When Marianne, her Gaean boarder, emerged from her bedcabin and greeted the hostess warmly, the matron caught no hint of the ebullient joy suffusing the woman who just completed her second term at the University. Better able to see past the serene composure Marianne consciously maintained, Sebastian sensed the intensity of the emotion churning within her. His own hawk-profiled face no less serene, he let slip no hint that he shortly would announce news guaranteed to startle and perhaps perturb his aunt. Three people sat down to eat heartily, chatting volubly the while.
At the conclusion of the meal, Sebastian rose, and expressed his wish to speak privately to the Gaean. Marianne preceded him into her cabin. Having closed the door, he swept her into his arms for a long, lingering, lazy kiss.

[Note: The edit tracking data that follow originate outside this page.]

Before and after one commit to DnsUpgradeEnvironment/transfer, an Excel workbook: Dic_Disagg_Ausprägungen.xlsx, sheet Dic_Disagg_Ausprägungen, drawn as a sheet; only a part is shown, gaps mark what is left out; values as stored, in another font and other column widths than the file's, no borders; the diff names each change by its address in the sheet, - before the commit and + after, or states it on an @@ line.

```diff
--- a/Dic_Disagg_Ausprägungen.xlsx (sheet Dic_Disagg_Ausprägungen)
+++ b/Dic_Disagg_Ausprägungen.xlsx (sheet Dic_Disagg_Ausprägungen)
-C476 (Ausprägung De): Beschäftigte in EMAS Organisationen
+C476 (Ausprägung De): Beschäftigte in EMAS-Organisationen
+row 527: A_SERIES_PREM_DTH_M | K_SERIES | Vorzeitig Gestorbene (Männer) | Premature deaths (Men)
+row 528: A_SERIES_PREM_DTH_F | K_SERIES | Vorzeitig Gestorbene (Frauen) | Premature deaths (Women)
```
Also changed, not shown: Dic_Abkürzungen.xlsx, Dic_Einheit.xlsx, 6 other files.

When he freed her lips, he smiled at his fiancée, and remarked in an ironic drawl, "I didn't summon you for a private conference just to enjoy the taste of your tongue, Marianne. I intend to let Naomi make the mistaken assumption that I asked for your hand here and now, rather than arouse any suspicions as to where and when and what we've been doing. Naturally, that proposal would take a bit of time, so we'll stall a trifle longer." His mouth promptly closed once again over that of the woman soon to be hiswife.
Melting against him, Marianne equated her mental state with that of the captain of a ship settling onto a lock above its home port after making a long, dangerous transit through volumes of space no vessel had ever before penetrated. Happiness engulfed her. She felt safe, cherished. Her thoughts strayed to her brother, and the happiness dimmed. Fear swirled into a mind all at once befogged by sorrow, and by a sense of imminent loss. Unconsciously, the Gaean stiffened.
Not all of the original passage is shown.